Billie Holiday was both a talented performer and a singer-songwriter. From very humble and troubled beginnings in Harlem and Baltimore, where she became a prostitute as a young girl, Holiday turned to singing and began to make a name for herself in night clubs. Her big break came in 1935 when she was 20 years old: she was invited to do a series of recordings with African-American jazz pianist Teddy Wilson, where she was given free rein to improvise. From there she became on the most popular performers around, but she sadly became addicted to drugs and died when she was only 44 years old.

“You Go To My Head” is one of Billie Holiday’s classic songs, the slow, swaying style perfectly pitched for her voice. “You go to my head, / And you linger like a haunting refrain / And I find you spinning round in my brain / Like the bubbles in a glass of champagne.”

Find “You Go To My Head” and other sultry jazz classics in Late Night Jazz


5. Scott Joplin

Scott Joplin lived from 1868/9 to 1917, and in that time he became one of the most famous ragtime composers ever. Born into a family of railroad workers (his father was an ex-slave), Joplin left to become an itinerant musician in the American South. In 1893, he found himself in Chicago at the time of the World Fair. Although the fair tried to exclude African-Americans, many visitors to the city discovered black culture in the saloons and institutions outside the fair, and Joplin found that music by him and his friends was very popular. The Chicago World Fair is generally credited as being fundamental to the spread of ragtime, and Joplin was at the heart of this.

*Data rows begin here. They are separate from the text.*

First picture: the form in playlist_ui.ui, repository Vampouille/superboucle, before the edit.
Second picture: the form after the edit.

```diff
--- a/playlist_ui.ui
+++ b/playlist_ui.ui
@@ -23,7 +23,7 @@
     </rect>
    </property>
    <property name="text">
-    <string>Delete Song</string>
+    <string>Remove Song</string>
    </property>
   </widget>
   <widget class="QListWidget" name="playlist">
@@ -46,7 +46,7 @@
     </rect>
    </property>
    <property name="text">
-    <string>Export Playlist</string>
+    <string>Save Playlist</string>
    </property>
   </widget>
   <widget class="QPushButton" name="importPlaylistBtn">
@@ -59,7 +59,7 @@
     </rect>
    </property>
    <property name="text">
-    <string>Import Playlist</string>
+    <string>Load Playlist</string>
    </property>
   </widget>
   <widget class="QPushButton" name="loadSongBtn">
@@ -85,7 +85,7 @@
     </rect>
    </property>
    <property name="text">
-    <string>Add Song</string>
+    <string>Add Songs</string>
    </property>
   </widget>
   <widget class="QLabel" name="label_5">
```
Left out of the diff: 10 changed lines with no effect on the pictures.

In 1899, he published his “Maple Leaf Rag”, bringing him both fame and success. The piece would be influential for a whole generation of ragtime composers, and remains one of the most loved ragtime works to this day.

Find “Maple Leaf Rag” and other works by Joplin in Ragtime Classics